[Revision tracking records]
########

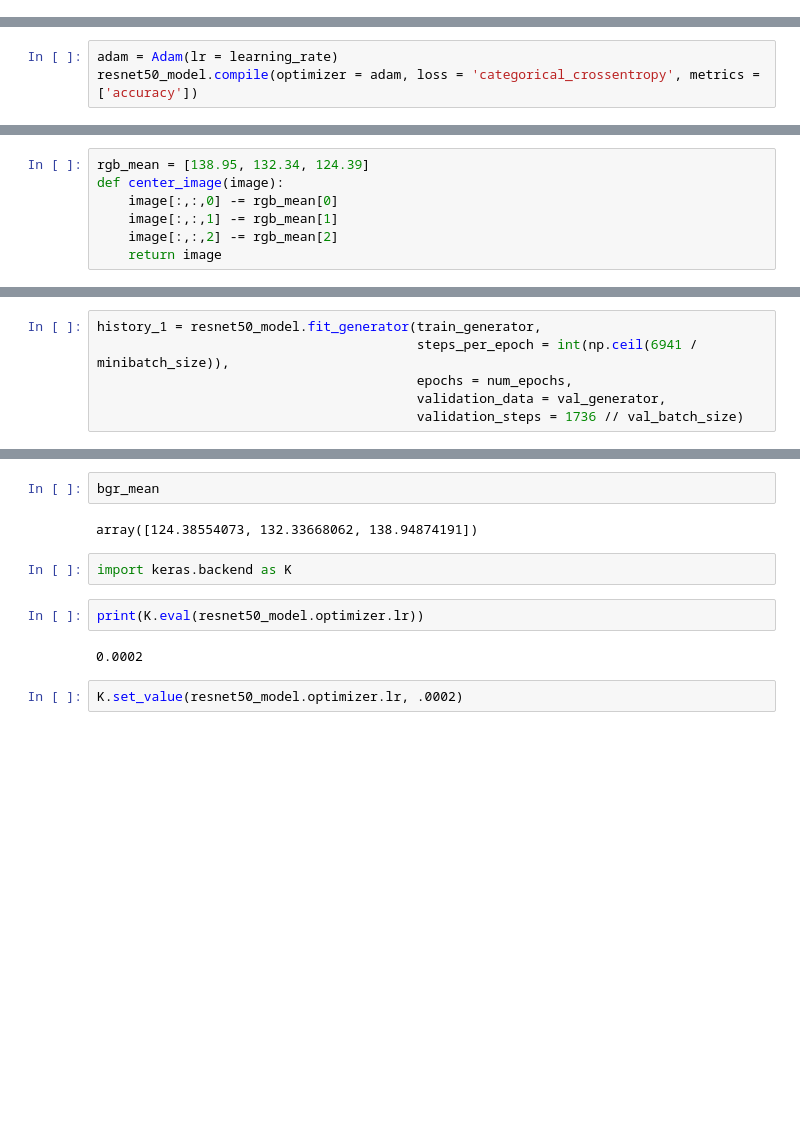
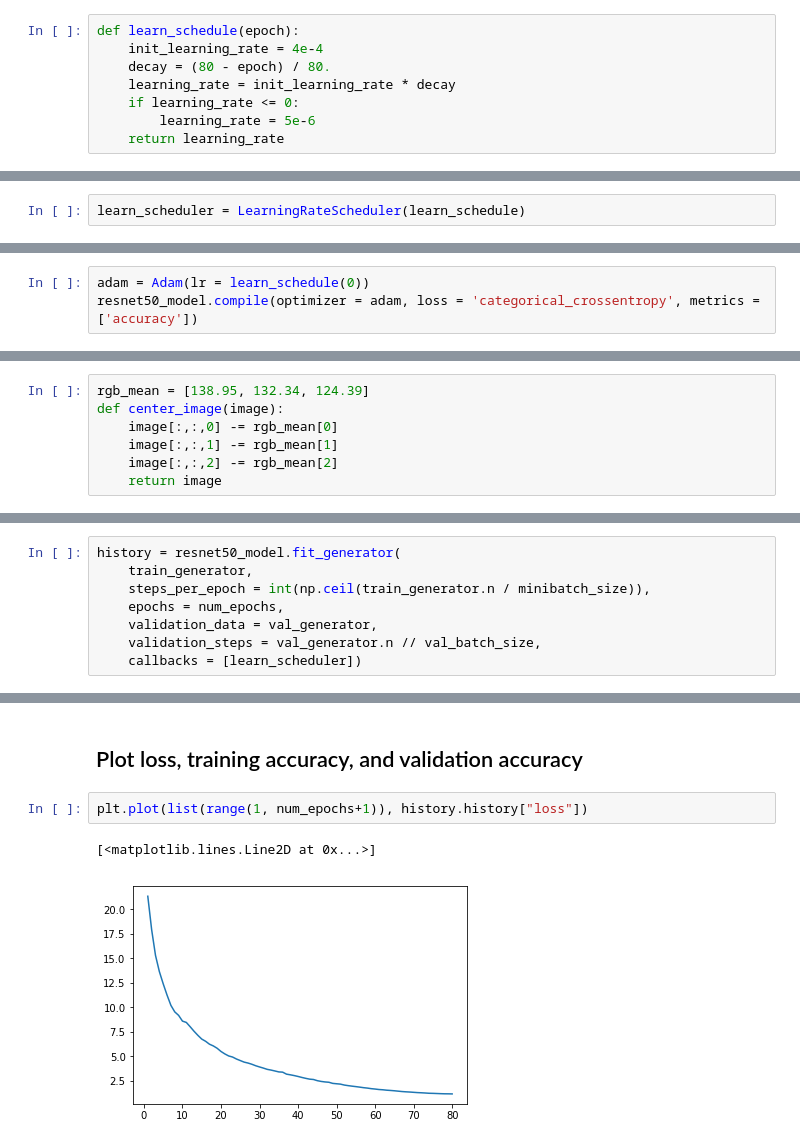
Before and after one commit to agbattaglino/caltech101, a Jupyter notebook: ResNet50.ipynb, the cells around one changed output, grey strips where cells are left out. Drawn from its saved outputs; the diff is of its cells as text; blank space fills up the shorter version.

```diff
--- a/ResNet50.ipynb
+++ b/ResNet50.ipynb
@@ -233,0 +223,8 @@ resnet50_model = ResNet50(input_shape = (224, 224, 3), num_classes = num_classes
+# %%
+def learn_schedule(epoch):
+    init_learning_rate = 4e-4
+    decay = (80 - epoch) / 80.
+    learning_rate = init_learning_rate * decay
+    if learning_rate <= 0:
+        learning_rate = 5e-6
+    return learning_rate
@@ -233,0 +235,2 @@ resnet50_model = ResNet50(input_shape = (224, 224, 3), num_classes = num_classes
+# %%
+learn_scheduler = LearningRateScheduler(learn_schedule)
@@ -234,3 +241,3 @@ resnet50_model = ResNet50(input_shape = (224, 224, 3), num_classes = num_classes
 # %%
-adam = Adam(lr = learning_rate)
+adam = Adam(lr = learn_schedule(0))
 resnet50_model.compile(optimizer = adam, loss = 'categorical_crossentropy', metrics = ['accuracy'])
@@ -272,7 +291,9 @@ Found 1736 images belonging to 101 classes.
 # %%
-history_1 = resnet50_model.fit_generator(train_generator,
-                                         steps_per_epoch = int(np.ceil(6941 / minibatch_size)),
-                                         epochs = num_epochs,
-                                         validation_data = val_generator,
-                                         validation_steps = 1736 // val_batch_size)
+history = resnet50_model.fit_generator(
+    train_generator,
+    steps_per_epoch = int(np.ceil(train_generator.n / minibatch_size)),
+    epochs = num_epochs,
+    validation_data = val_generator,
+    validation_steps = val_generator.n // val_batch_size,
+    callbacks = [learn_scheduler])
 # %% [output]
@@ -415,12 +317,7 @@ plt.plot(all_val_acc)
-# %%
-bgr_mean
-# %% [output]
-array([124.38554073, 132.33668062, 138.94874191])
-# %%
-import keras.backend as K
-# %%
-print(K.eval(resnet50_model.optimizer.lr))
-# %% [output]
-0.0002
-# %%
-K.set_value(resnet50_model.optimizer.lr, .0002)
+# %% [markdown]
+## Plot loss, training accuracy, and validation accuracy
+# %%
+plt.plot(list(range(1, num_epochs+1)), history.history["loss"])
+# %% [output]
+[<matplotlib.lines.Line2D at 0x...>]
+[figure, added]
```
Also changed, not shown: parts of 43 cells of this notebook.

########

*Task to carry out*
Review the entries above and return every line where "adam" appears.

*Solution*
-adam = Adam(lr = learning_rate)
+adam = Adam(lr = learn_schedule(0))
 resnet50_model.compile(optimizer = adam, loss = 'categorical_crossentropy', metrics = ['accuracy'])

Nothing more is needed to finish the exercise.